[CentOS] VMware ver 1.03

Sat May 12 14:21:00 UTC 2007
Lamar Owen <lowen at pari.edu>

On Saturday 12 May 2007, Barton Callender wrote:
> I'm for not giving accurate information, I am able to create new virtual
> machines as a non-root user.  I have windowsXP and Ubuntu installed on my
> hard drive as well.  So I am trying to create a new virtual machine with
> custom settings, and using my hard drive, so I can boot windowsXP or Ubuntu
> while Im in CentOS 5.  But when I reach to the end of the settings it tells
> me I do not have permission to access that file.

Please read the VMware documentation about 'dual boot' installs (specifically, 
the Virtual Machine Guide, section "Using Disks in a Virtual 
Machine"; "Configuring Hard Disk Storage in a Virtual Machine"; "Disk Types: 
Virtual and Physical"; "Physical (Raw) Disk" and the paragraph immediately 
below the caution (not counting the caution, this is the third paragraph of 
the section).  

Note that Windows XP will want to reactivate every time you boot in the VM 
after having booted the hard drive, and vice versa (XP is seeing a different 
PC each time; the bare host hardware when native booted, and a PC 
called 'VMware' when booted inside VMware Server).  Also note that the 
hardware VMware server presents to the VM's is radically different from the 
hardware the bare OS sees, especially the video card, network card, audio 
driver, and motherboard chipset.  VMware recommends that you do not do this, 
in other words, and you can cause serious issues on the dual booted OS's if 
you do it.  

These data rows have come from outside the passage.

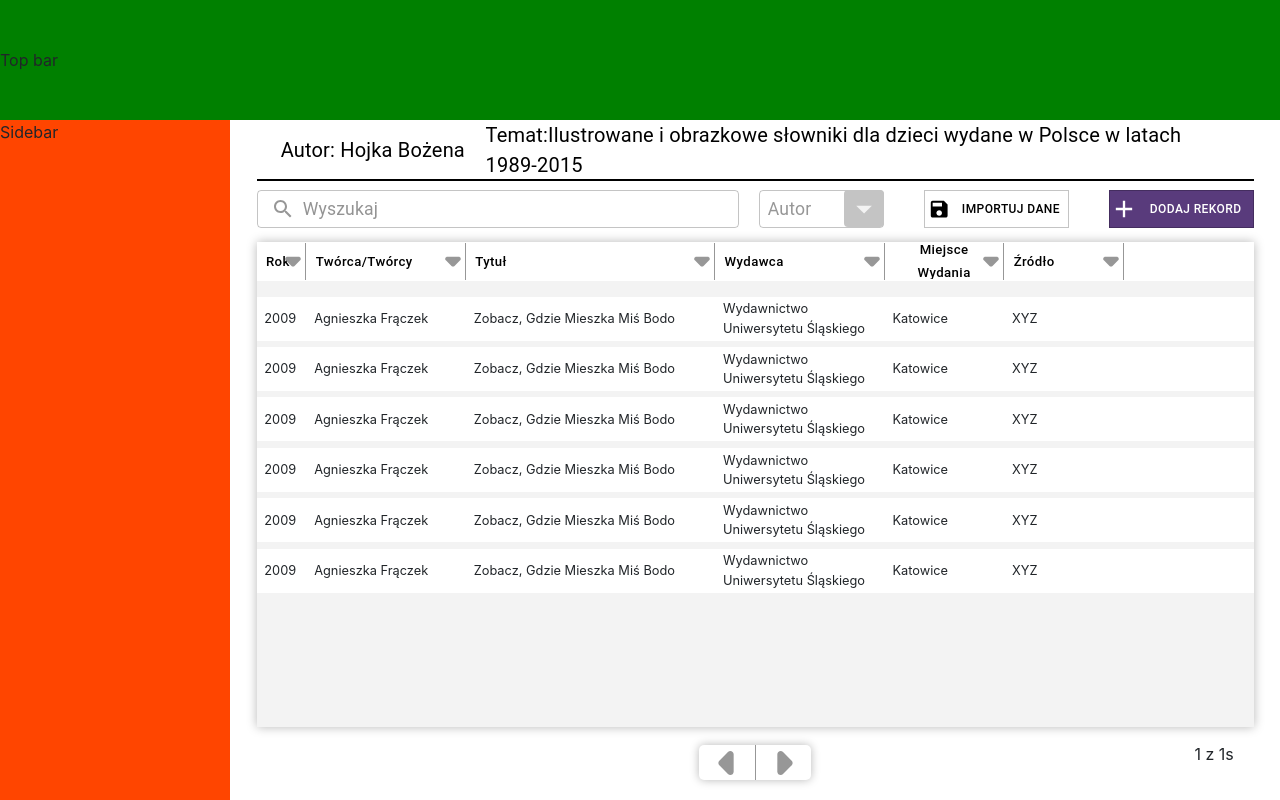
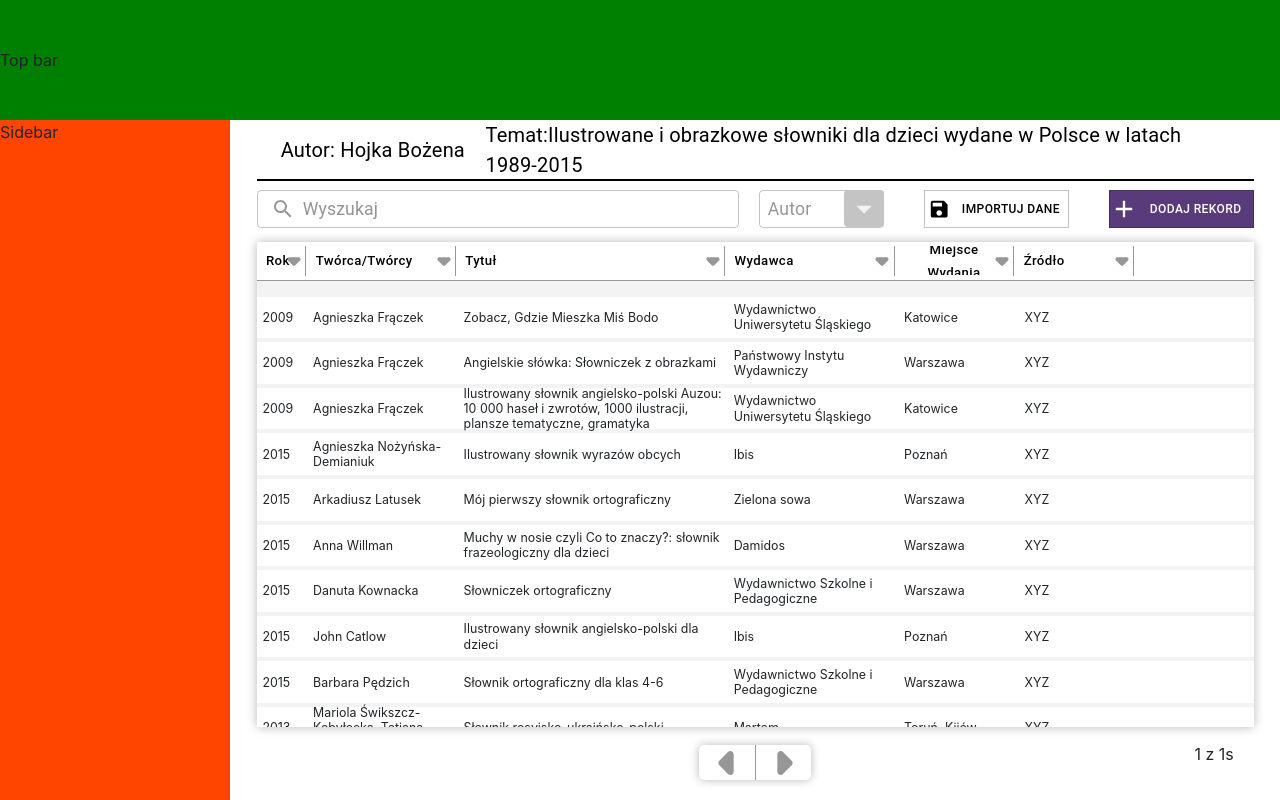
Before and after one commit to ppknUWr/frontend-bbz, a React (Create React App) app in the folder bbz-project/: page / in a window 1280 px wide. Built offline with nearby package versions, Linux system fonts and the light colour scheme; the HTML template or start-up script is replaced by a standard one.

Commit message:
Some corrections;

```diff
--- a/bbz-project/src/components/RecordsListComponents/RecordComps/Record.js
+++ b/bbz-project/src/components/RecordsListComponents/RecordComps/Record.js
@@ -2,20 +2,19 @@ import * as React from "react";
 import "../../../styles/record-styles.css";
 import Sublist from "./Sublist";
 import RecordOptions from "./RecordOptions";
-import { useRecordAnimations } from "../../../hooks/useRecordAnimations";
+import { useRecordAnimations } from "../../../animations/useRecordAnimations";
 import { animated } from "react-spring";
 import { FIELD_WIDTHS } from "../../../constants/records-list-manager-const";
 
 const Record = ({ data }) => {
   const keys = Object.keys(data);
-
   const [sublistVisibility, setSublistVisibility] = React.useState(true);
   const [openSublist, setOpenSublist] = React.useState(false);
   const [optionsVisibility, setOptionsVisibility] = React.useState(false);
   const { sublistAnimation, marginAnimation } = useRecordAnimations(
     openSublist,
     setSublistVisibility,
-    35
+    25
   );
 
   const handleRecordClick = (event) => {
@@ -35,16 +34,8 @@ const Record = ({ data }) => {
     if (!sublistVisibility) {
       setSublistVisibility(true);
     }
+    setOptionsVisibility(!optionsVisibility);
   };
-
-  const optionsVisible = () => {
-    setOptionsVisibility(true);
-  }
-  const optionsInvisible = () => {
-    if (!sublistVisibility) {
-      setOptionsVisibility(false);
-    }
-  }
 
   return (
     <div className={"recordMainBck w-100"}>
@@ -52,13 +43,11 @@ const Record = ({ data }) => {
         style={marginAnimation}
         className={"recordBck w-100 d-flex flex-row position-relative"}
         onClick={handleRecordClick}
-        onMouseEnter={optionsVisible}
-        onMouseLeave={optionsInvisible}
       >
         {keys.map((item, key) => (
           <div
             key={key}
-            className={"recordFieldBck h-100 d-flex align-items-center"}
+            className={"recordFieldBck h-100 d-flex align-items-center "}
             style={{ width: FIELD_WIDTHS[key] }}
           >
             {data[item]}
--- a/bbz-project/src/components/RecordsListComponents/RecordComps/RecordOptions.js
+++ b/bbz-project/src/components/RecordsListComponents/RecordComps/RecordOptions.js
@@ -1,5 +1,5 @@
 import * as React from "react";
-import "../../../styles/record-options-styles.css";
+import "../../../styles/record-styles.css";
 import Button from "@material-ui/core/Button";
 import { FaEdit } from "react-icons/fa";
 import { MdDelete } from "react-icons/md";
@@ -11,14 +11,22 @@ import {
 const RecordOptions = ({ visible }) => {
   const editIconClasses = editIconStyles();
   const deleteIconClasses = deleteIconStyles();
+  const [className, setClassName] = React.useState("");
+
+  React.useEffect(() => {
+    if (visible) {
+      setClassName(
+        "visibleOptions recordOptionsBck position-absolute h-100 align-items-center justify-content-end pr-2"
+      );
+    } else {
+      setClassName(
+        "recordOptionsBck position-absolute h-100 align-items-center justify-content-end pr-2"
+      );
+    }
+  }, [visible]);
 
   return (
-    <div
-      className={
-        "recordOptionsBck position-absolute h-100 align-items-center justify-content-end pr-2"
-      }
-      style={{ display: visible ? "flex" : "none" }}
-    >
+    <div className={className}>
       <Button classes={editIconClasses} onClick={() => alert("edit")}>
         <FaEdit style={{ fontSize: "2vh" }} />
       </Button>
--- a/bbz-project/src/components/RecordsListComponents/RecordsListManager.js
+++ b/bbz-project/src/components/RecordsListComponents/RecordsListManager.js
@@ -7,7 +7,11 @@ import SearchInput from "./SearchTextField";
 import SortButton from "./SortButton";
 import PageButton from "./PageButton";
 import Record from "./RecordComps/Record";
-import { FIELD_WIDTHS } from "../../constants/records-list-manager-const";
+import {
+  FIELD_WIDTHS,
+  SEARCH_BY_KEYS,
+  SORT_OPTIONS,
+} from "../../constants/records-list-manager-const";
 
 const recordsData = [
   {
@@ -21,78 +25,84 @@ const recordsData = [
   {
     year: "2009",
     author: "Agnieszka Frączek",
-    title: "Zobacz, Gdzie Mieszka Miś Bodo",
+    title: "Angielskie słówka: Słowniczek z obrazkami",
+    wydawca: "Państwowy Instytu Wydawniczy",
+    place: "Warszawa",
+    zrodlo: "XYZ",
+  },
+  {
+    year: "2009",
+    author: "Agnieszka Frączek",
+    title:
+      "Ilustrowany słownik angielsko-polski Auzou: 10 000 haseł i zwrotów, 1000 ilustracji, plansze tematyczne, gramatyka",
     wydawca: "Wydawnictwo Uniwersytetu Śląskiego",
     place: "Katowice",
     zrodlo: "XYZ",
   },
   {
-    year: "2009",
-    author: "Agnieszka Frączek",
-    title: "Zobacz, Gdzie Mieszka Miś Bodo",
-    wydawca: "Wydawnictwo Uniwersytetu Śląskiego",
-    place: "Katowice",
+    year: "2015",
+    author: "Agnieszka Nożyńska-Demianiuk",
+    title: "Ilustrowany słownik wyrazów obcych",
+    wydawca: "Ibis",
+    place: "Poznań",
     zrodlo: "XYZ",
   },
   {
-    year: "2009",
-    author: "Agnieszka Frączek",
-    title: "Zobacz, Gdzie Mieszka Miś Bodo",
-    wydawca: "Wydawnictwo Uniwersytetu Śląskiego",
-    place: "Katowice",
+    year: "2015",
+    author: "Arkadiusz Latusek",
+    title: "Mój pierwszy słownik ortograficzny",
+    wydawca: "Zielona sowa",
+    place: "Warszawa",
     zrodlo: "XYZ",
   },
   {
-    year: "2009",
-    author: "Agnieszka Frączek",
-    title: "Zobacz, Gdzie Mieszka Miś Bodo",
-    wydawca: "Wydawnictwo Uniwersytetu Śląskiego",
-    place: "Katowice",
+    year: "2015",
+    author: "Anna Willman",
+    title:
+      "Muchy w nosie czyli Co to znaczy?: słownik frazeologiczny dla dzieci",
+    wydawca: "Damidos",
+    place: "Warszawa",
     zrodlo: "XYZ",
   },
   {
-    year: "2009",
-    author: "Agnieszka Frączek",
-    title: "Zobacz, Gdzie Mieszka Miś Bodo",
-    wydawca: "Wydawnictwo Uniwersytetu Śląskiego",
-    place: "Katowice",
+    year: "2015",
+    author: "Danuta Kownacka",
+    title: "Słowniczek ortograficzny",
+    wydawca: "Wydawnictwo Szkolne i Pedagogiczne",
+    place: "Warszawa",
     zrodlo: "XYZ",
   },
-];
-
-const searchByValues = [
   {
-    value: "Autor",
+    year: "2015",
+    author: "John Catlow",
+    title: "Ilustrowany słownik angielsko-polski dla dzieci",
+    wydawca: "Ibis",
+    place: "Poznań",
+    zrodlo: "XYZ",
   },
   {
-    value: "Tytuł",
+    year: "2015",
+    author: "Barbara Pędzich",
+    title: "Słownik ortograficzny dla klas 4-6",
+    wydawca: "Wydawnictwo Szkolne i Pedagogiczne",
+    place: "Warszawa",
+    zrodlo: "XYZ",
   },
   {
-    value: "Rok",
+    year: "2013",
+    author: "Mariola Świkszcz-Kobyłecka, Tatiana Bobkowska",
+    title: "Słownik rosyjsko-ukraińsko-polski",
+    wydawca: "Martom",
+    place: "Toruń, Kijów",
+    zrodlo: "XYZ",
   },
   {
-    value: "Wydawca",
-  },
-];
-
-const sortOptions = [
-  {
-    value: "Rok",
-  },
-  {
-    value: "Twórca/Twórcy",
-  },
-  {
-    value: "Tytuł",
-  },
-  {
-    value: "Wydawca",
-  },
-  {
-    value: "Miejsce wydania",
-  },
-  {
-    value: "Źródło",
+    year: "2010",
+    author: "Joanna Białobrzecka",
+    title: "Od A do Z - słowniczek ortograficzny: klasa II",
+    wydawca: "Didasko",
+    place: "Warszawa",
+    zrodlo: "XYZ",
   },
 ];
 
@@ -106,7 +116,7 @@ const RecordsListManager = () => {
         <SelectInput
           value={searchByVal}
           setVal={setSearchByVal}
-          allValues={searchByValues}
+          allValues={SEARCH_BY_KEYS}
         />
         <ImportButton />
         <AddRecordButton />
@@ -114,7 +124,7 @@ const RecordsListManager = () => {
       <div id={"middlePanel"} className={"w-100 d-flex align-items-center"}>
         <div id={"recordsBck"} className={"w-100"}>
           <div id={"sortOptions"} className={"w-100 d-flex align-items-center"}>
-            {sortOptions.map((item, key) => (
+            {SORT_OPTIONS.map((item, key) => (
               <div
                 className={
                   "optionBck d-flex justify-content-start align-items-center"
@@ -122,7 +132,7 @@ const RecordsListManager = () => {
                 key={key}
                 style={{ width: FIELD_WIDTHS[key] }}
               >
-                <SortButton text={item.value} />
+                <SortButton text={item} />
               </div>
             ))}
           </div>
--- a/bbz-project/src/components/RecordsListComponents/SelectInput.js
+++ b/bbz-project/src/components/RecordsListComponents/SelectInput.js
@@ -33,8 +33,8 @@ const SelectInput = ({ value, setVal, allValues }) => {
         input={<OutlinedInput classes={outlinedInputClasses} />}
       >
         {allValues.map((item, key) => (
-          <MenuItem value={item.value} key={key}>
-            {item.value}
+          <MenuItem value={item} key={key}>
+            {item}
           </MenuItem>
         ))}
       </Select>
--- a/bbz-project/src/components/RecordsListComponents/SortButton.js
+++ b/bbz-project/src/components/RecordsListComponents/SortButton.js
@@ -28,7 +28,7 @@ export default SortButton;
 
 const styles = {
   position: "absolute",
-  fontSize: "6.5vh",
-  right: -15,
+  fontSize: "5.5vh",
+  right: -12,
   color: "#979797",
 };
--- a/bbz-project/src/constants/records-list-manager-const.js
+++ b/bbz-project/src/constants/records-list-manager-const.js
@@ -1 +1,10 @@
-export const FIELD_WIDTHS = ["5%", "16%", "25%", "17%", "12%", "12%"];
+export const FIELD_WIDTHS = ["5%", "15%", "27%", "17%", "12%", "12%"];
+export const SEARCH_BY_KEYS = ["Autor", "Tytuł", "Rok", "Wydawca"];
+export const SORT_OPTIONS = [
+  "Rok",
+  "Twórca/Twórcy",
+  "Tytuł",
+  "Wydawca",
+  "Miejsce wydania",
+  "Źródło",
+];
--- a/bbz-project/src/styles/record-options-styles.css
+++ /dev/null
@@ -1,6 +0,0 @@
-.recordOptionsBck {
-    z-index: 4;
-    right: 0;
-    width: 10%;
-    /*background-color: yellow;*/
-}
--- a/bbz-project/src/styles/record-styles.css
+++ b/bbz-project/src/styles/record-styles.css
@@ -1,13 +1,13 @@
 .recordMainBck {
     position: relative;
-    margin-bottom: 0.8vh;
+    margin-bottom: 0.5vh;
     background-color: #61dafb;
 }
 
 .recordBck {
     position: relative;
     background-color: white;
-    height: 5.5vh;
+    height: 5.2vh;
     transition: 250ms;
     z-index: 2;
 }
@@ -18,9 +18,16 @@
     transition: 250ms;
 }
 
+.recordBck:hover .recordOptionsBck {
+    display: flex;
+}
+
 .recordFieldBck {
-    padding-left: 0.6vw;
-    font-size: 1.6vh;
+    padding-left: 0.45vw;
+    padding-right: 0.2vw;
+    margin-right: 0.07vw;
+    font-size: 1.55vh;
+    line-height: 1.9vh;
 }
 
 .sublistGrayBck {
@@ -29,3 +36,13 @@
     background-color: #E1E1E1;
     padding: 3.5vh 0.5vw 1.5vh;
 }
+
+.recordOptionsBck {
+    right: 0;
+    width: 10%;
+    display: none;
+}
+
+.visibleOptions {
+    display: flex;
+}
--- a/bbz-project/src/styles/records-list-manager-styles.css
+++ b/bbz-project/src/styles/records-list-manager-styles.css
@@ -19,17 +19,18 @@
 #sortOptions {
     background-color: white;
     height: 8%;
+    border-bottom: 1px solid #979797;
 }
 
 .optionBck {
-    height: 95%;
+    height: 80%;
     border-right: 1px solid #979797;
     padding-left: 0.1vw;
     padding-right: 0.1vw;
 }
 
 #recordsField {
-    height: 90%;
+    height: 92%;
     overflow-y: auto;
 }
 
```
Also changed, not shown: bbz-project/src/animations/useRecordAnimations.js (renamed from bbz-project/src/hooks/useRecordAnimations.js).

Now, if you want to always boot these others under VMware server, you can just 
do that; but dual-booting and VMware running of the VM's is going to cause 
the guest OS's (especially XP) loads of problems.
Lamar Owen
Chief Information Officer
Pisgah Astronomical Research Institute
1 PARI Drive
Rosman, NC  28772